- Author: Sheldon Pollack
- Publisher: Cornell University Press
- Edition: 1
In a relatively short time, the American state developed from a weak, highly decentralized confederation composed of thirteen former English colonies into the foremost global superpower. This remarkable institutional transformation would not have been possible without the revenue raised by a particularly efficient system of public finance, first crafted during the Civil War and then resurrected and perfected in the early twentieth century. That revenue financed America's participation in two global wars as well as the building of a modern system of social welfare programs.
Sheldon D. Pollack shows how war, revenue, and institutional development are inextricably linked, no less in the United States than in Europe and in the developing states of the Third World. He delineates the mechanisms of political development and reveals to us the ways in which the United States, too, once was and still may be a "developing nation." Without revenue, states cannot maintain political institutions, undergo development, or exert sovereignty over their territory. Rulers and their functionaries wield the coercive powers of the state to extract that revenue from the population under their control.
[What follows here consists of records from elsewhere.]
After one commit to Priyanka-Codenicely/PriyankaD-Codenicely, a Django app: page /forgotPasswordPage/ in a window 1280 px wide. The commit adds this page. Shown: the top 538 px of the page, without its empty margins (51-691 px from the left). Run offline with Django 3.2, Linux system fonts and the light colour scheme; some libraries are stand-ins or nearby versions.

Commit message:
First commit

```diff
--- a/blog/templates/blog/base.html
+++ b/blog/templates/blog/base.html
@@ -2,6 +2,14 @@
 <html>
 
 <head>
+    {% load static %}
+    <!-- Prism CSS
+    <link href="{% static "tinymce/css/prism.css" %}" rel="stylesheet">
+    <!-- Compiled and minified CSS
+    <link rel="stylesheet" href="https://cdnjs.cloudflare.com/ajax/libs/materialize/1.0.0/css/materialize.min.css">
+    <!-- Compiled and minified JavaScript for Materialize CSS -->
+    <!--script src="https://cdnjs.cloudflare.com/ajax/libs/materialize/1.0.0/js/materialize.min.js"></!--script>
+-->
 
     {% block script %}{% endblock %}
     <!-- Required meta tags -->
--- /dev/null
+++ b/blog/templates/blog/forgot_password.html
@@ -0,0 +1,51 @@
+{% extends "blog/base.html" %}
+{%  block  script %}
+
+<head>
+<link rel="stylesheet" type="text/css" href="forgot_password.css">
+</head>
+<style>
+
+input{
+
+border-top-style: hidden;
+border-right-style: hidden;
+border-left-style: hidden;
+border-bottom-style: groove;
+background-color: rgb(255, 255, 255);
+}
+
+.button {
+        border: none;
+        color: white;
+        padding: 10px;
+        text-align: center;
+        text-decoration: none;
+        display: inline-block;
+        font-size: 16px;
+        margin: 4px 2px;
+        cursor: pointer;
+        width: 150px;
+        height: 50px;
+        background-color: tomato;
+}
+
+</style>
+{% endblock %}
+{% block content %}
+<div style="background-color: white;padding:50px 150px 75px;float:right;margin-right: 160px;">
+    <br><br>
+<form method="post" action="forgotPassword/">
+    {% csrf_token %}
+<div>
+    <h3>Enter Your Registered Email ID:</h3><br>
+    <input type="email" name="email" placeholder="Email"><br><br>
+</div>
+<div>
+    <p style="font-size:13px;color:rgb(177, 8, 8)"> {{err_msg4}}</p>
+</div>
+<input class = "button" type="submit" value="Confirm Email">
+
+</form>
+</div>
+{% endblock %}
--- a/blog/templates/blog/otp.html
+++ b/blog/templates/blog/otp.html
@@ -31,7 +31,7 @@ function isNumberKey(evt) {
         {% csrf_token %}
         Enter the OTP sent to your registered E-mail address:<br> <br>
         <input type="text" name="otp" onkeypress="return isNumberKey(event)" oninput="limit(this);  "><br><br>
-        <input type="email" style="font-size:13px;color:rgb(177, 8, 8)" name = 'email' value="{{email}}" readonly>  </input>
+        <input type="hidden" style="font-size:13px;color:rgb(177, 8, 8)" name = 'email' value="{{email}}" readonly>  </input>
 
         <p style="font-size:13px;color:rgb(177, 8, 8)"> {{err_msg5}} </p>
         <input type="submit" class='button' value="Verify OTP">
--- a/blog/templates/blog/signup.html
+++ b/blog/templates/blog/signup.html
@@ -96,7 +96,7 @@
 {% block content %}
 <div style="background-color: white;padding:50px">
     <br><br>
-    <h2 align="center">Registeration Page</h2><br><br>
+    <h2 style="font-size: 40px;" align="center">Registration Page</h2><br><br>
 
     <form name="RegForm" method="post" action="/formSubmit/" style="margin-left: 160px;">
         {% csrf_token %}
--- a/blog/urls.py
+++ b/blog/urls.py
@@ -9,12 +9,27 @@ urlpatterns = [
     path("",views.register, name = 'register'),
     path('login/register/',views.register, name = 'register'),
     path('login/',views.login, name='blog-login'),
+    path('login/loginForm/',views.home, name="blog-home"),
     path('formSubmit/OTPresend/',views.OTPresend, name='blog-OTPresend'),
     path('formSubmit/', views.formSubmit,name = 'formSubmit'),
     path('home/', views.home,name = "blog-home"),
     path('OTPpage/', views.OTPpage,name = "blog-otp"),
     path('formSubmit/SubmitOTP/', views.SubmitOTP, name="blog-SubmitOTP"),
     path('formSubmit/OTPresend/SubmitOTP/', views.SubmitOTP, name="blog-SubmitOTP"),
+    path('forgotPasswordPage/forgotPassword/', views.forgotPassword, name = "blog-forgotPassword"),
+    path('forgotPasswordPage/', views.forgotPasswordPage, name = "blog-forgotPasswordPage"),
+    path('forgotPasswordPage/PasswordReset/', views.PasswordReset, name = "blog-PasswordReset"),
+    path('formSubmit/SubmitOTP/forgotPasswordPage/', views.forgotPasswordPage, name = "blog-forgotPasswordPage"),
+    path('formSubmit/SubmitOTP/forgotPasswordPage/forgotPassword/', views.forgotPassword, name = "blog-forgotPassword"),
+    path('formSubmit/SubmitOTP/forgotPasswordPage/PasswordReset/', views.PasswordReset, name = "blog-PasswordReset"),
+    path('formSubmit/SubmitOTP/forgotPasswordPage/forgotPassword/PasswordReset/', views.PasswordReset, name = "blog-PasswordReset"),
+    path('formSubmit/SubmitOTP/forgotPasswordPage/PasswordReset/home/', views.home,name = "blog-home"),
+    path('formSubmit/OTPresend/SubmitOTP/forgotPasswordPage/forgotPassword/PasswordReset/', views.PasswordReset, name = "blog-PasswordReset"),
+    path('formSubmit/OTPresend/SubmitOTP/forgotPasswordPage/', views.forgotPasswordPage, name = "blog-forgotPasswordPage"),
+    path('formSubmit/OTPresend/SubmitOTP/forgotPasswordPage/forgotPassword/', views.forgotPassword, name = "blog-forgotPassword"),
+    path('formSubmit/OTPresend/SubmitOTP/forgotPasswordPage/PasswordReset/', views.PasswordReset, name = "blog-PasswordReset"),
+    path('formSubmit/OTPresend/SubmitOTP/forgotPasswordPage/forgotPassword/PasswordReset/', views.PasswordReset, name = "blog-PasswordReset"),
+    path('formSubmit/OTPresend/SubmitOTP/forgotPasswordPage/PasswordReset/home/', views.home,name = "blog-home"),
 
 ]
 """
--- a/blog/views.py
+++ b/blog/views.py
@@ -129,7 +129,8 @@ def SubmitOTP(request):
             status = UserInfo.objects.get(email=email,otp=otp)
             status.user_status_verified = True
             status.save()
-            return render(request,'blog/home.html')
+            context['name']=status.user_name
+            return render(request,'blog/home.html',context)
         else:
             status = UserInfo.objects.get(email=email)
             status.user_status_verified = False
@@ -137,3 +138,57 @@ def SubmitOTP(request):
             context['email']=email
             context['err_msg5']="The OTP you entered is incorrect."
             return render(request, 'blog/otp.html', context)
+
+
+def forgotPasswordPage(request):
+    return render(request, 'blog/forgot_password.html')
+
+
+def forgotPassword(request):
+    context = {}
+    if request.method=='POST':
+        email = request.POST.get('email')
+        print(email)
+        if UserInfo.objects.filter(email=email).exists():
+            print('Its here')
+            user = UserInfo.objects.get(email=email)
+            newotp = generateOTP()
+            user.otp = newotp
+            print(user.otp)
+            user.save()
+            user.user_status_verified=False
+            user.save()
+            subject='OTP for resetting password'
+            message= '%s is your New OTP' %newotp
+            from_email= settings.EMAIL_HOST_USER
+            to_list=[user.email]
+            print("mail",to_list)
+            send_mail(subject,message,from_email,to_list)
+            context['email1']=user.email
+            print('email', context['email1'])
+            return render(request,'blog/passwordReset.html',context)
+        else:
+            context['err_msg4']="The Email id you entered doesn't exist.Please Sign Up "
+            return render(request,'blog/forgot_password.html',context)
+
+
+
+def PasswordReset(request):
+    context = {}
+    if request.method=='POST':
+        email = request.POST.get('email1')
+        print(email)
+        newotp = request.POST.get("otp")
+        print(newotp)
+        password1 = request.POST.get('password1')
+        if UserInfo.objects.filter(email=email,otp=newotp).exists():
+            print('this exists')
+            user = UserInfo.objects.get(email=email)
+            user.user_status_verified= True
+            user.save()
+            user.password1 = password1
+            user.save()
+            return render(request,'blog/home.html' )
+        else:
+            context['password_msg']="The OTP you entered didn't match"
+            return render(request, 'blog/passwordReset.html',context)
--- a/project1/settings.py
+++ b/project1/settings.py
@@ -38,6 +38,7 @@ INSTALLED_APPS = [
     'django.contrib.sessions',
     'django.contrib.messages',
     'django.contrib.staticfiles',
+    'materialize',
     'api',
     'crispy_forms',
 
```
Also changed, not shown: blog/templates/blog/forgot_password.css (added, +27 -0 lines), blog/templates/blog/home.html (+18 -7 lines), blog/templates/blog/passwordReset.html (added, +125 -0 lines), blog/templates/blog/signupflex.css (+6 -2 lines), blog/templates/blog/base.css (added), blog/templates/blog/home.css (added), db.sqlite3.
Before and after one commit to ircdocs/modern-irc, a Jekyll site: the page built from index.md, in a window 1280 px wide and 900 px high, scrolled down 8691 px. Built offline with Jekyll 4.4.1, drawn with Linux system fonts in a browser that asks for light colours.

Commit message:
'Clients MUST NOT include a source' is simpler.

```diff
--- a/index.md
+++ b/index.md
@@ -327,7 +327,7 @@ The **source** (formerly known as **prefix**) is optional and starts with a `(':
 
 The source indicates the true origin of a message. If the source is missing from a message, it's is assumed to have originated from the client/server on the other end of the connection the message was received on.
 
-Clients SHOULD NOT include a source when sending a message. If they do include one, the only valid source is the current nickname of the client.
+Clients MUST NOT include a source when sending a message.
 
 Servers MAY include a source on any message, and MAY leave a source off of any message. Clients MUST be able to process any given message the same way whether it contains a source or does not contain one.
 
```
From this perspective, the state is seen as a highly efficient machine for extracting societal revenue that is used by the state to sustain itself.
War, Revenue, and State Building traces the sources of public revenue available to the American state at specific junctures of its history (in particular, during times of war), the revenue strategies pursued by its political leaders in response to these factors, and the consequential impact of those strategies on the development of the American state.